▶ [Problem]:
Please give the number of lines in the records below that include "form", with no other output.

[Items from a dataset]

# # # #

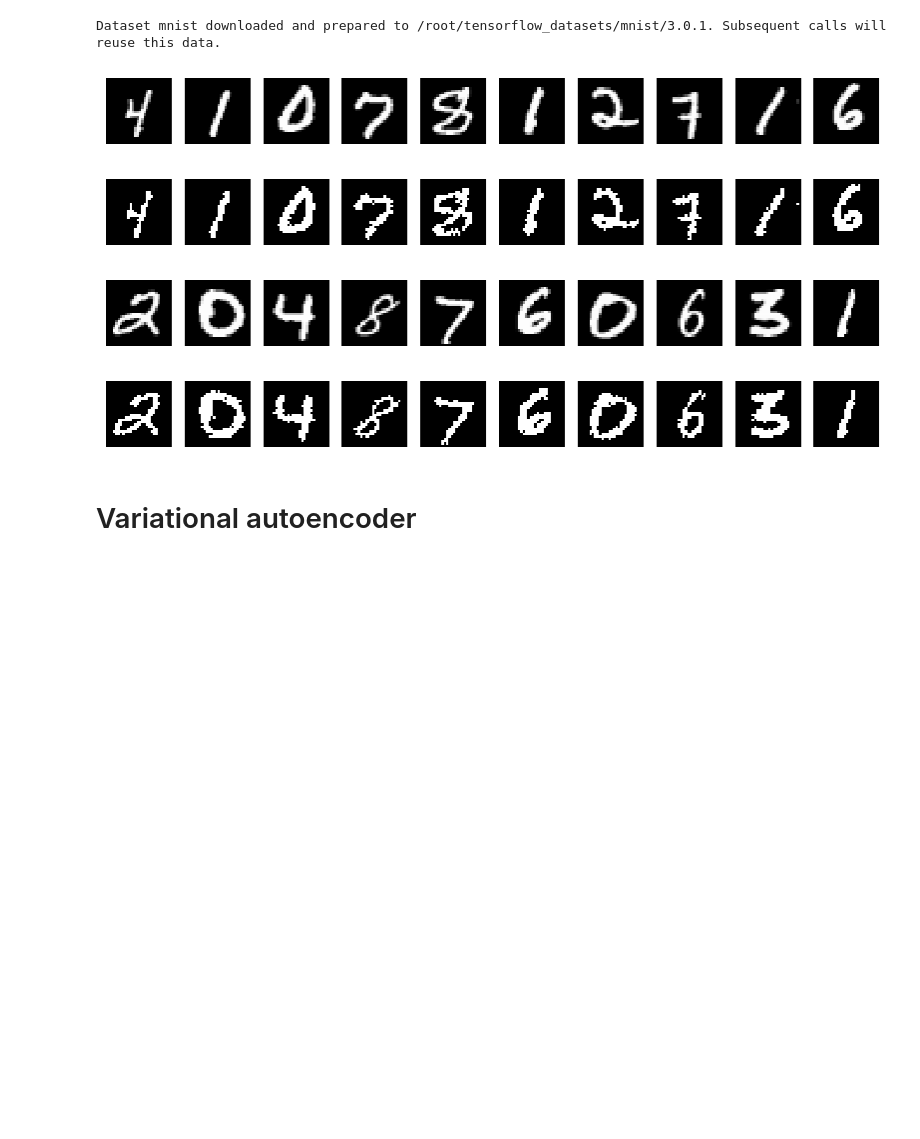
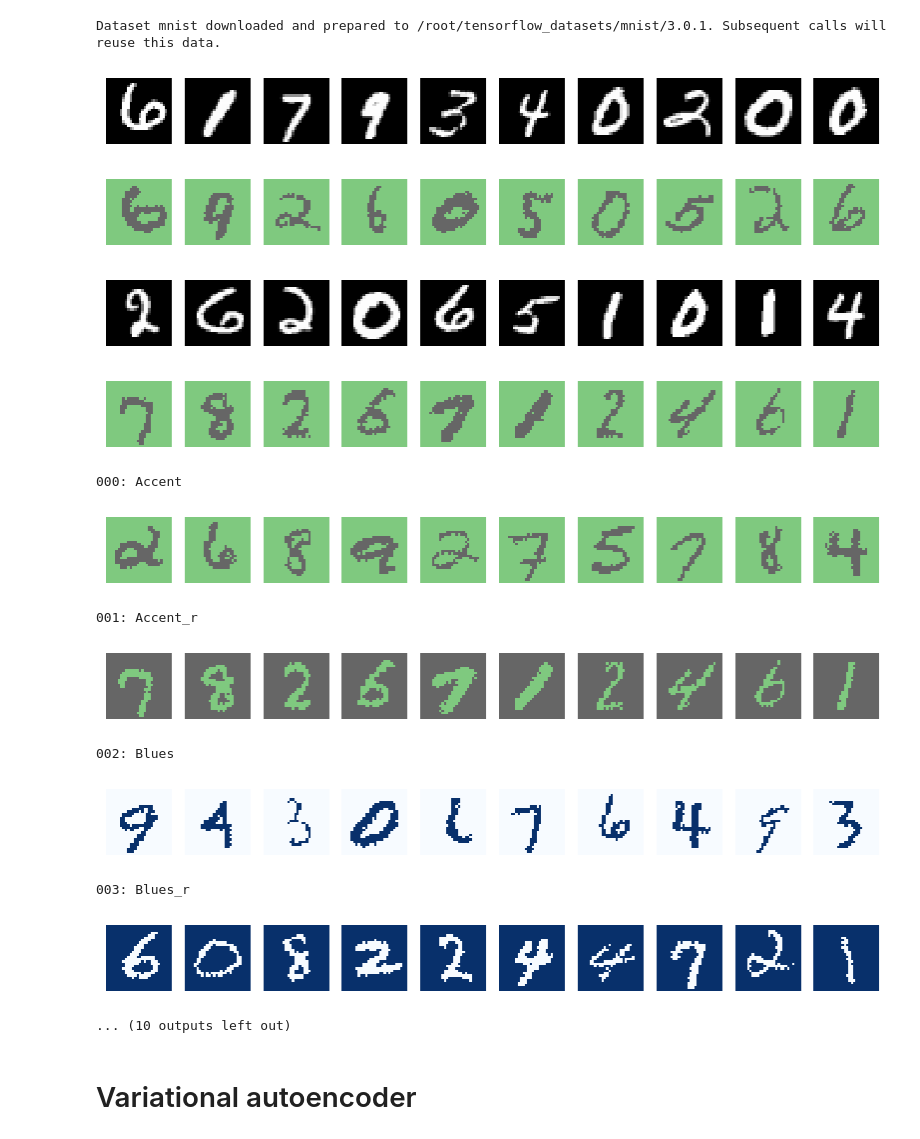
Before and after one commit to destenson/python-ml-experiments, a Jupyter notebook: pyi/mnist-vae.ipynb, the cells around one changed output. Cells and saved outputs as stored; diff of their text form; code cells hidden in the pictures; blank space fills up the shorter version.

```diff
--- a/pyi/mnist-vae.ipynb
+++ b/pyi/mnist-vae.ipynb
@@ -55,49 +56,83 @@ Downloading and preparing dataset 11.06 MiB (download: 11.06 MiB, generated: 21.
 Dataset mnist downloaded and prepared to /root/tensorflow_datasets/mnist/3.0.1. Subsequent calls will reuse this data.
 # %%
 
-def display_imgs(x, y=None):
+
+color_schemes = sorted(plt.colormaps())
+# print(f"color_schemes: {color_schemes}")
+
+def display_imgs(x, y=None, colorize=False):
     '''
     Display a batch of images.
     '''
     if isinstance(x, tf.data.Dataset):
         # print("x is a Dataset, converting to numpy")
         x = np.array(list(x.as_numpy_iterator()))
     # if isinstance(x, _TakeDataset)
 
     if not isinstance(x, (np.ndarray, np.generic)):
         if isinstance(x, tf.Tensor):
             # print("x is a Tensor, converting to numpy")
             x = x.numpy()
         else:
             if isinstance(x, tf.data.Iterator):
                 # print("x is an iterator, converting to numpy")
                 x = np.array(list(x))
             else:
                 print("x is not a numpy object:", type(x))
                 print("x is not a numpy object")
                 x = np.array(x)
     plt.ioff()  # Turn off interactive mode to avoid blocking.
     # print(f"x.shape: {x.shape}")
     n = x.shape[0]  # Number of images to display.
     fig, axs = plt.subplots(1, n, figsize=(n, 1))  # Create a figure and axes.
+    if isinstance(colorize, bool) and colorize:
+        # Create a custom red-to-green colormap
+        cdict = {'red':   [(0.0,  1.0, 1.0),
+                        (1.0,  0.0, 0.0)],
+                'green': [(0.0,  0.0, 0.0),
+                        (1.0,  1.0, 1.0)],
+                'blue':  [(0.0,  0.0, 0.0),
+                        (1.0,  0.0, 0.0)]}
+        cmap = LinearSegmentedColormap('RedGreen', cdict)
+    elif isinstance(colorize, str):
+        cmap = plt.get_cmap(colorize)
+    elif not colorize is None and not isinstance(colorize, bool):
+        raise ValueError(f"colorize must be a boolean or a string {type(colorize)}")
+    else:
+        cmap = 'gray'
+
     if y is not None:
         fig.suptitle(np.argmax(y, axis=1))  # Set the figure title.
     for i in range(n):
-        axs.flat[i].imshow(x[i].squeeze(), interpolation='none', cmap='gray')  # Display the image.
+        axs.flat[i].imshow(x[i].squeeze(), interpolation='none', cmap=cmap)  # Display the image.
         axs.flat[i].axis('off')  # Turn off axis labels.
     plt.show()   # Show the figure.
     plt.close()  # Close the figure to free up memory.
     plt.ion()    # Turn interactive mode back on.
 
-display_imgs(list(train_dataset.take(1))[0][0][:10])
-display_imgs(list(train_dataset.take(1))[0][1][:10])
-display_imgs(list(eval_dataset.take(1))[0][0][:10])
-display_imgs(list(eval_dataset.take(1))[0][1][:10])
+display_imgs(list(train_dataset.shuffle(100).take(1))[0][0][:10])
+display_imgs(list(train_dataset.shuffle(100).take(1))[0][1][:10], colorize="Accent")
+display_imgs(list(eval_dataset.shuffle(100).take(1))[0][0][:10])
+display_imgs(list(eval_dataset.shuffle(100).take(1))[0][1][:10], colorize=color_schemes[0])
+
+
+for i, color in enumerate(color_schemes):
+    print(f"{i:03d}: {color}")
+    display_imgs(list(eval_dataset.shuffle(100).take(1))[0][1][:10], colorize=color)
 # %% [output]
-[figure, old version]
+[figure, new version]
-[figure, old version]
+[figure, new version]
-[figure, old version]
+[figure, new version]
-[figure, old version]
+[figure, new version]
+000: Accent
+[figure, added]
+001: Accent_r
+[figure, added]
+002: Blues
+[figure, added]
+003: Blues_r
+[figure, added]
+... (10 outputs left out)
 # %% [markdown]
 # Variational autoencoder
 # %%
```
Also changed, not shown: parts of 9 cells of this notebook.
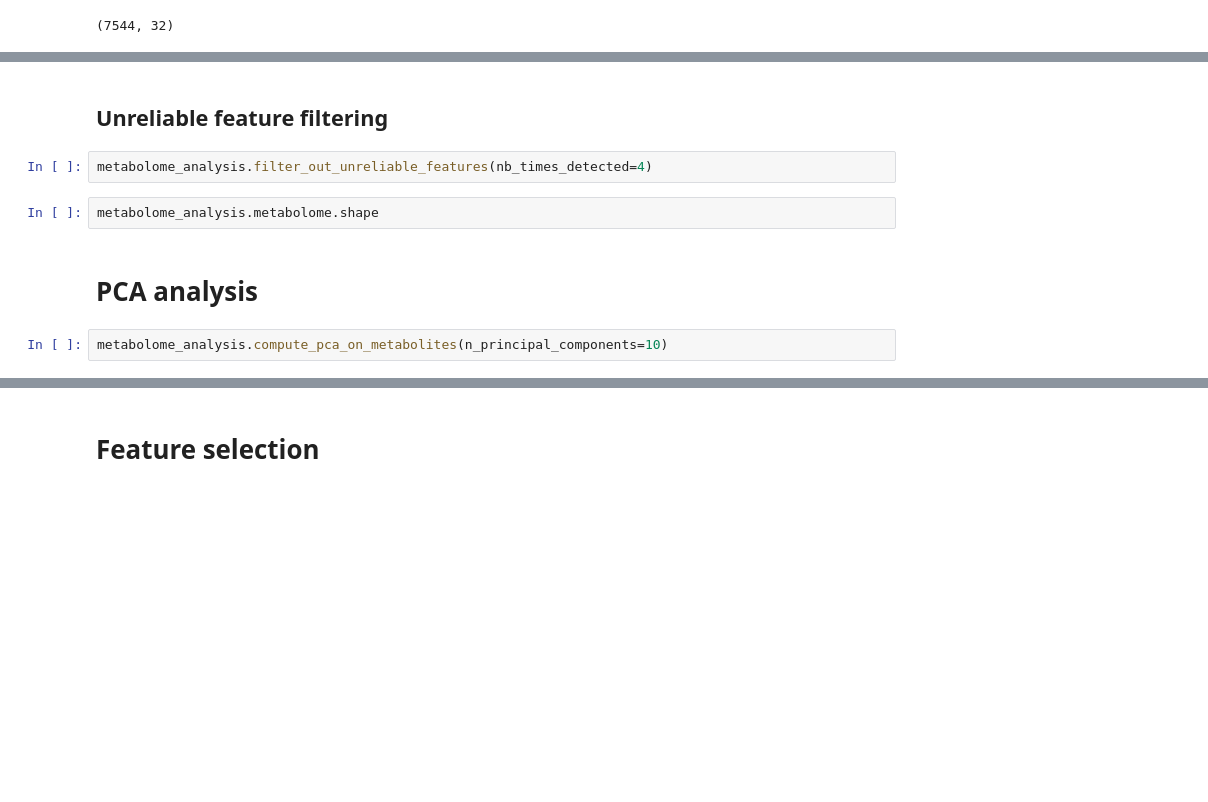
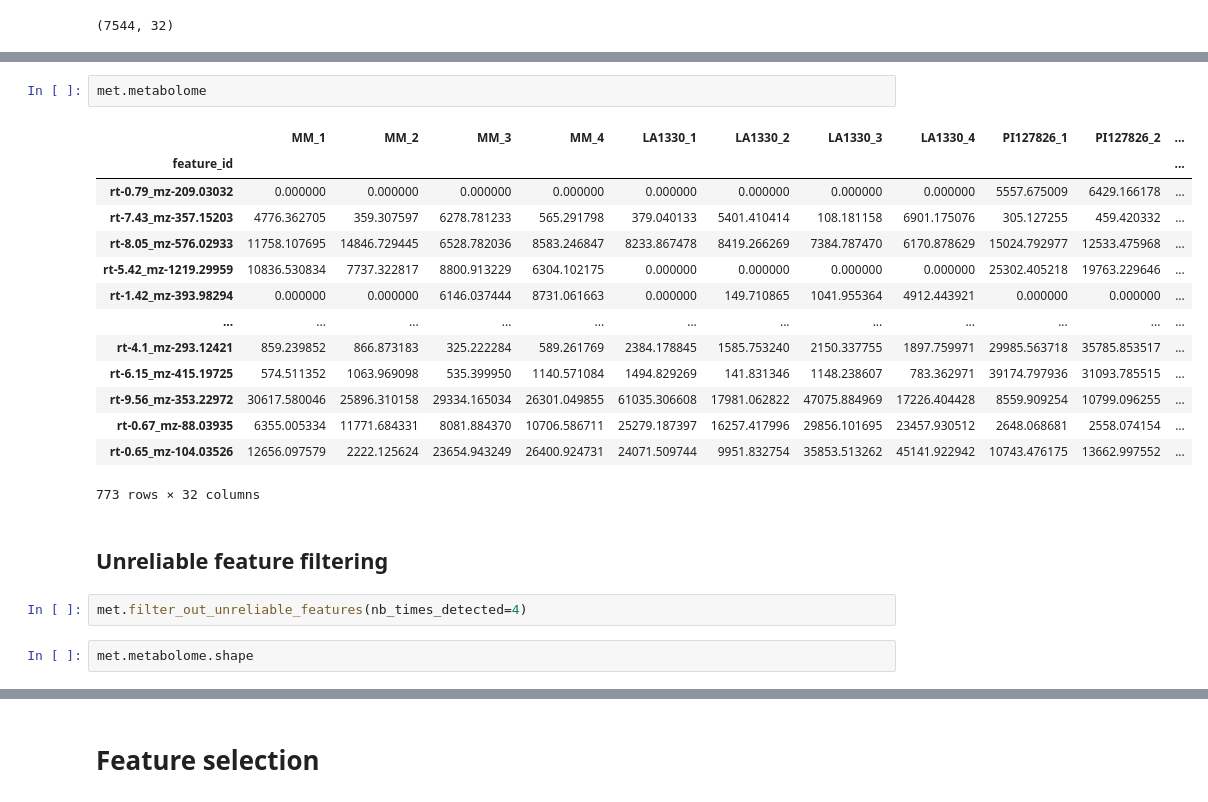
Before and after one commit to BleekerLab/PhenoFeatureFinder, a Jupyter notebook: docs/example.ipynb, the cells around one changed output, grey strips where cells are left out. Saved outputs shown, nothing was run; the diff lists cells and outputs as text; blank space fills up the shorter version.

```diff
--- a/docs/example.ipynb
+++ b/docs/example.ipynb
@@ -82,10 +80,23 @@ met.compute_metabolome_sparsity()
+# %%
+met.metabolome
+# %% [output]
+|  | MM_1 | MM_2 | MM_3 | MM_4 | LA1330_1 | LA1330_2 | LA1330_3 | LA1330_4 | PI127826_1 | PI127826_2 | ... |
+| feature_id |  |  |  |  |  |  |  |  |  |  | ... |
+| rt-0.79_mz-209.03032 | 0.000000 | 0.000000 | 0.000000 | 0.000000 | 0.000000 | 0.000000 | 0.000000 | 0.000000 | 5557.675009 | 6429.166178 | ... |
+| rt-7.43_mz-357.15203 | 4776.362705 | 359.307597 | 6278.781233 | 565.291798 | 379.040133 | 5401.410414 | 108.181158 | 6901.175076 | 305.127255 | 459.420332 | ... |
+| rt-8.05_mz-576.02933 | 11758.107695 | 14846.729445 | 6528.782036 | 8583.246847 | 8233.867478 | 8419.266269 | 7384.787470 | 6170.878629 | 15024.792977 | 12533.475968 | ... |
+| rt-5.42_mz-1219.29959 | 10836.530834 | 7737.322817 | 8800.913229 | 6304.102175 | 0.000000 | 0.000000 | 0.000000 | 0.000000 | 25302.405218 | 19763.229646 | ... |
+| rt-1.42_mz-393.98294 | 0.000000 | 0.000000 | 6146.037444 | 8731.061663 | 0.000000 | 149.710865 | 1041.955364 | 4912.443921 | 0.000000 | 0.000000 | ... |
+| ... | ... | ... | ... | ... | ... | ... | ... | ... | ... | ... | ... |
+| rt-4.1_mz-293.12421 | 859.239852 | 866.873183 | 325.222284 | 589.261769 | 2384.178845 | 1585.753240 | 2150.337755 | 1897.759971 | 29985.563718 | 35785.853517 | ... |
+| rt-6.15_mz-415.19725 | 574.511352 | 1063.969098 | 535.399950 | 1140.571084 | 1494.829269 | 141.831346 | 1148.238607 | 783.362971 | 39174.797936 | 31093.785515 | ... |
+| rt-9.56_mz-353.22972 | 30617.580046 | 25896.310158 | 29334.165034 | 26301.049855 | 61035.306608 | 17981.062822 | 47075.884969 | 17226.404428 | 8559.909254 | 10799.096255 | ... |
+| rt-0.67_mz-88.03935 | 6355.005334 | 11771.684331 | 8081.884370 | 10706.586711 | 25279.187397 | 16257.417996 | 29856.101695 | 23457.930512 | 2648.068681 | 2558.074154 | ... |
+| rt-0.65_mz-104.03526 | 12656.097579 | 2222.125624 | 23654.943249 | 26400.924731 | 24071.509744 | 9951.832754 | 35853.513262 | 45141.922942 | 10743.476175 | 13662.997552 | ... |
+773 rows × 32 columns
 # %% [markdown]
 ## Unreliable feature filtering
 # %%
-metabolome_analysis.filter_out_unreliable_features(nb_times_detected=4)
+met.filter_out_unreliable_features(nb_times_detected=4)
 # %%
-metabolome_analysis.metabolome.shape
+met.metabolome.shape
-# %% [markdown]
-# PCA analysis
-# %%
-metabolome_analysis.compute_pca_on_metabolites(n_principal_components=10)
```
Also changed, not shown: parts of 12 cells of this notebook, 3 other files.
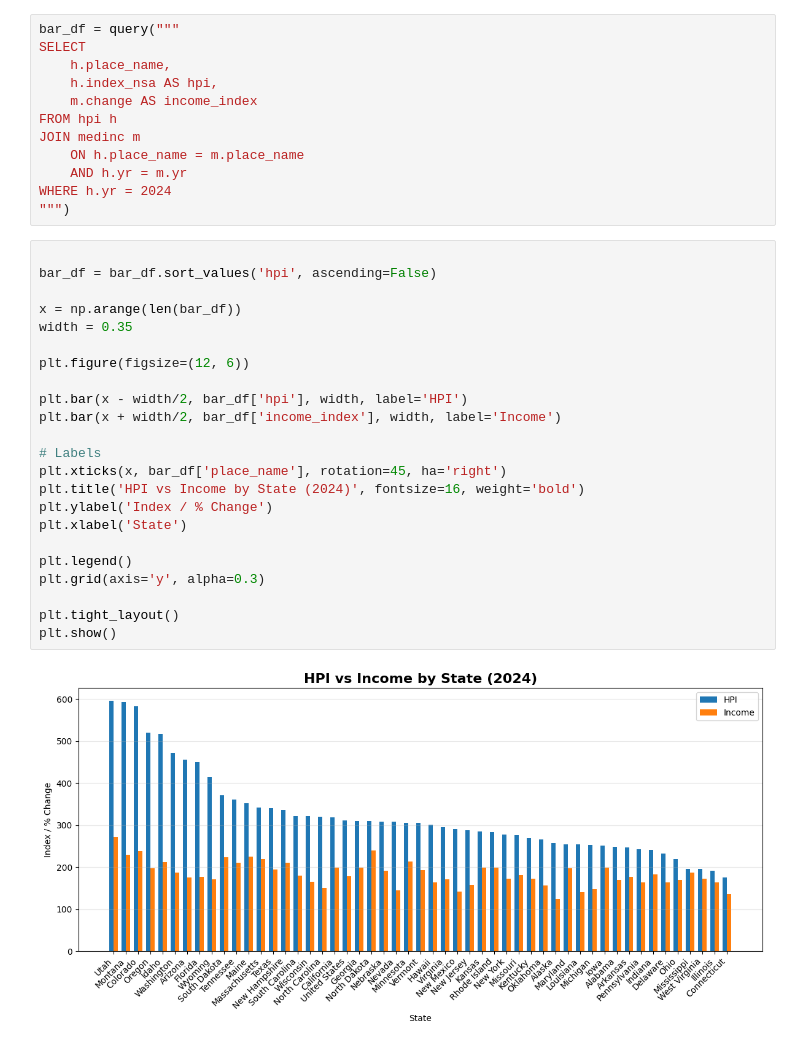
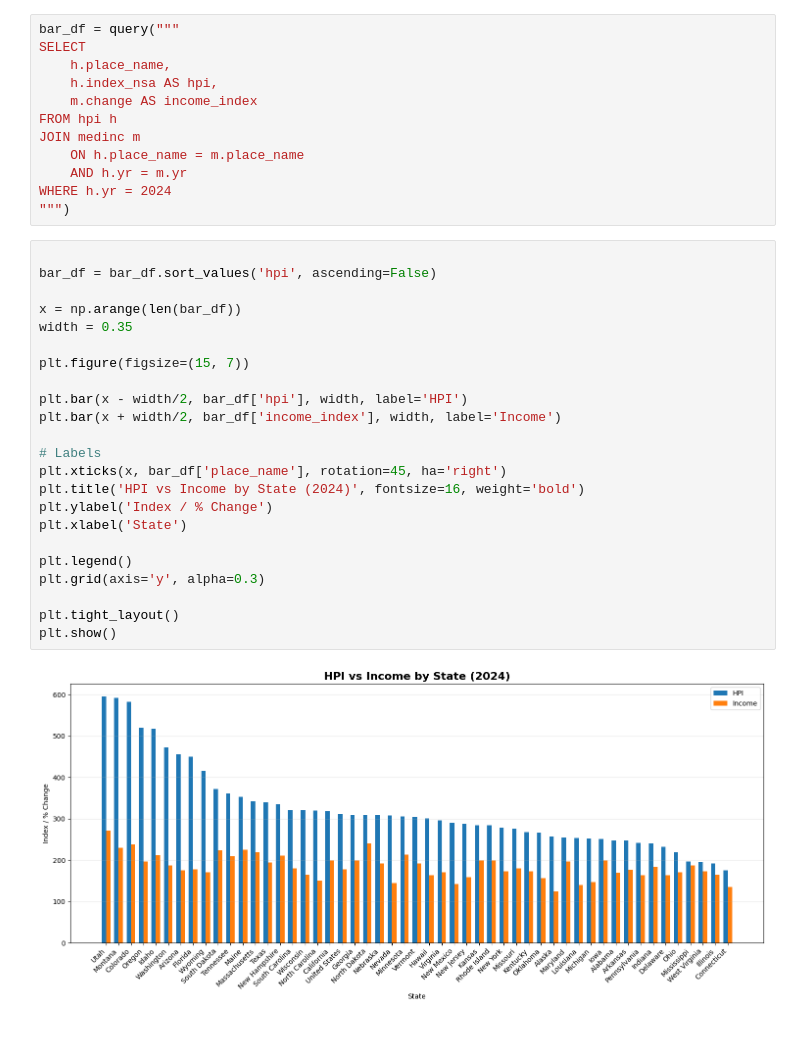
Before and after one commit to rhyman7/Home_Price_v_Median_Income_1991-2024, a Jupyter notebook: sql_and_visuals.ipynb, the cells around one changed output. Cells and saved outputs as stored; diff of their text form.

```diff
--- a/sql_and_visuals.ipynb
+++ b/sql_and_visuals.ipynb
@@ -356,25 +413,25 @@ WHERE h.yr = 2024
 # %%
 
 bar_df = bar_df.sort_values('hpi', ascending=False)
 
 x = np.arange(len(bar_df))
 width = 0.35
 
-plt.figure(figsize=(12, 6))
+plt.figure(figsize=(15, 7))
 
 plt.bar(x - width/2, bar_df['hpi'], width, label='HPI')
 plt.bar(x + width/2, bar_df['income_index'], width, label='Income')
 
 # Labels
 plt.xticks(x, bar_df['place_name'], rotation=45, ha='right')
 plt.title('HPI vs Income by State (2024)', fontsize=16, weight='bold')
 plt.ylabel('Index / % Change')
 plt.xlabel('State')
 
 plt.legend()
 plt.grid(axis='y', alpha=0.3)
 
 plt.tight_layout()
 plt.show()
 # %% [output]
-[figure, old version]
+[figure, new version]
```
Also changed, not shown: parts of 7 cells of this notebook, 4 other files.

# # # #

▶ [Response to this task]:
2